*** Opening of INPUT DATA ***

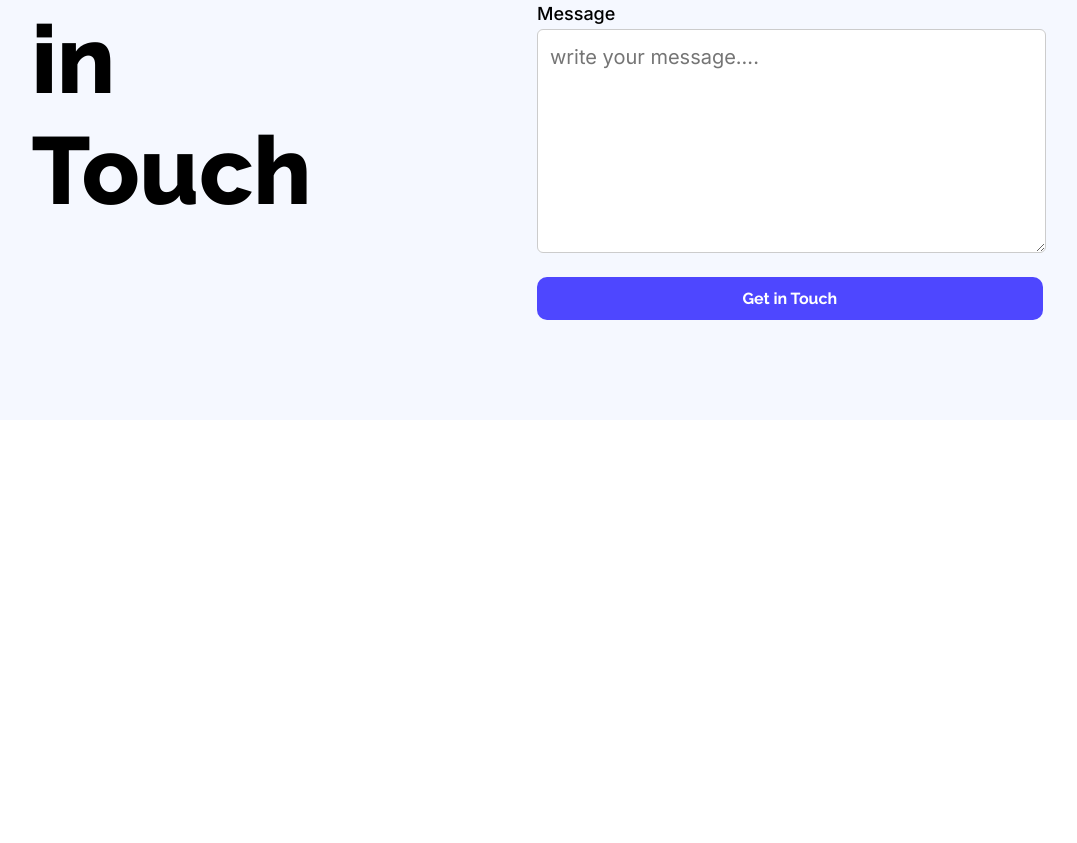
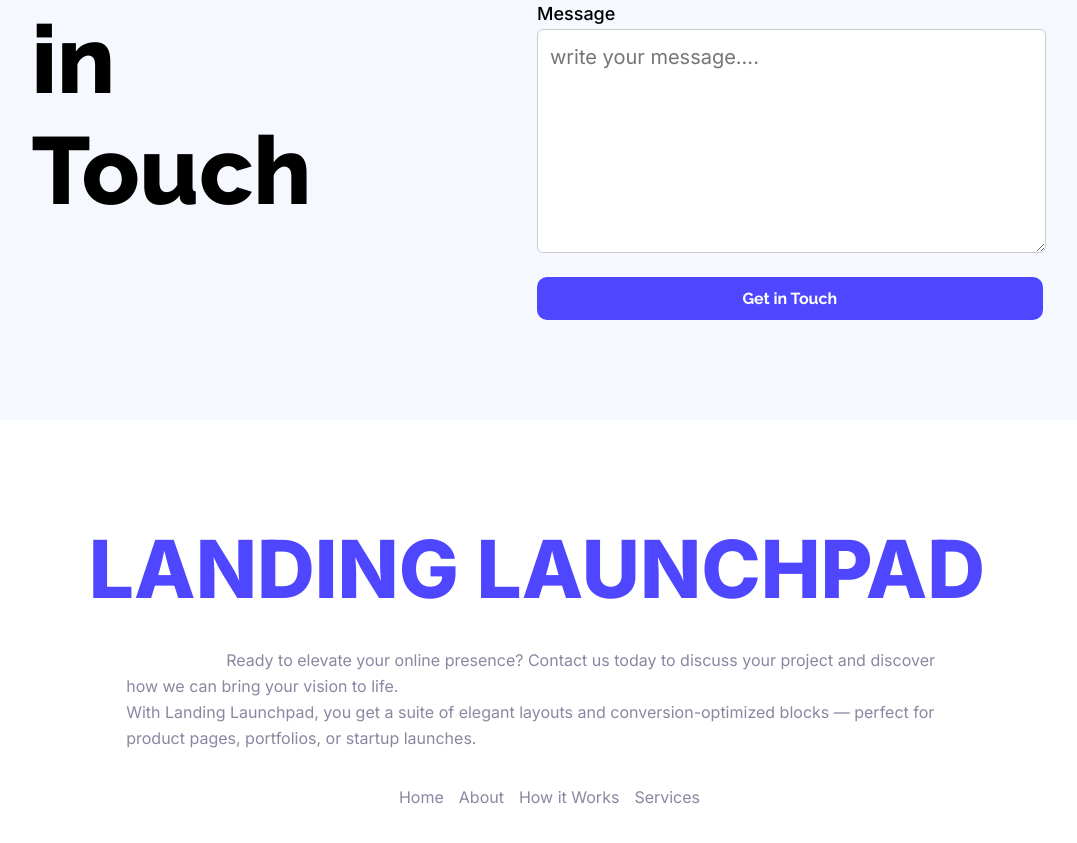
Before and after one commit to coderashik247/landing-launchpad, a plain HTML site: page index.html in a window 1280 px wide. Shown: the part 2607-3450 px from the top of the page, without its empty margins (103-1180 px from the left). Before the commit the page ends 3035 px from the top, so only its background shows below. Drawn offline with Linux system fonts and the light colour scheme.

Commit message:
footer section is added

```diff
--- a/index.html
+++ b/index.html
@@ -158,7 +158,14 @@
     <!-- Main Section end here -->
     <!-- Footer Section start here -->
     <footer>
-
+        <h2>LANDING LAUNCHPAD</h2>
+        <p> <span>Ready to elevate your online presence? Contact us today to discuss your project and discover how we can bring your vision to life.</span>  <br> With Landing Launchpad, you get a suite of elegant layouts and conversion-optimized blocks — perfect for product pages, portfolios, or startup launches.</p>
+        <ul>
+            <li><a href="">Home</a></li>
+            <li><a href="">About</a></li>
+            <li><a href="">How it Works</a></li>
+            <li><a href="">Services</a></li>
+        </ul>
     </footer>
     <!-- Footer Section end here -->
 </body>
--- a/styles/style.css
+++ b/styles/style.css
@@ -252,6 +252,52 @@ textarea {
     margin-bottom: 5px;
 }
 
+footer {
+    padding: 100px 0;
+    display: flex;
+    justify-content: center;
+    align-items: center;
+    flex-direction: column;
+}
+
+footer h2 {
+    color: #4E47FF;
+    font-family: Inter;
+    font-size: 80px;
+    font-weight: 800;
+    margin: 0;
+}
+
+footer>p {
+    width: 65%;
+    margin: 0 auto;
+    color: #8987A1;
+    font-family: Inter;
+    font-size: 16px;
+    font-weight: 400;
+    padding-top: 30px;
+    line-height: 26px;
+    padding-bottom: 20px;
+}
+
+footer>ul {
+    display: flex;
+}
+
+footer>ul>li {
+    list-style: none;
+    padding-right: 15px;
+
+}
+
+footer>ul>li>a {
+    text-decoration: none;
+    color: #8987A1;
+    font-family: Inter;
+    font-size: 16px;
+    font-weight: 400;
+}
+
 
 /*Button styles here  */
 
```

*** Close of INPUT DATA ***

**YOUR ASSIGNMENT:**
Copy, from the material, each line that holds the string "bottom".

**EXPECTED OUTPUT:**
     margin-bottom: 5px;
+    padding-bottom: 20px;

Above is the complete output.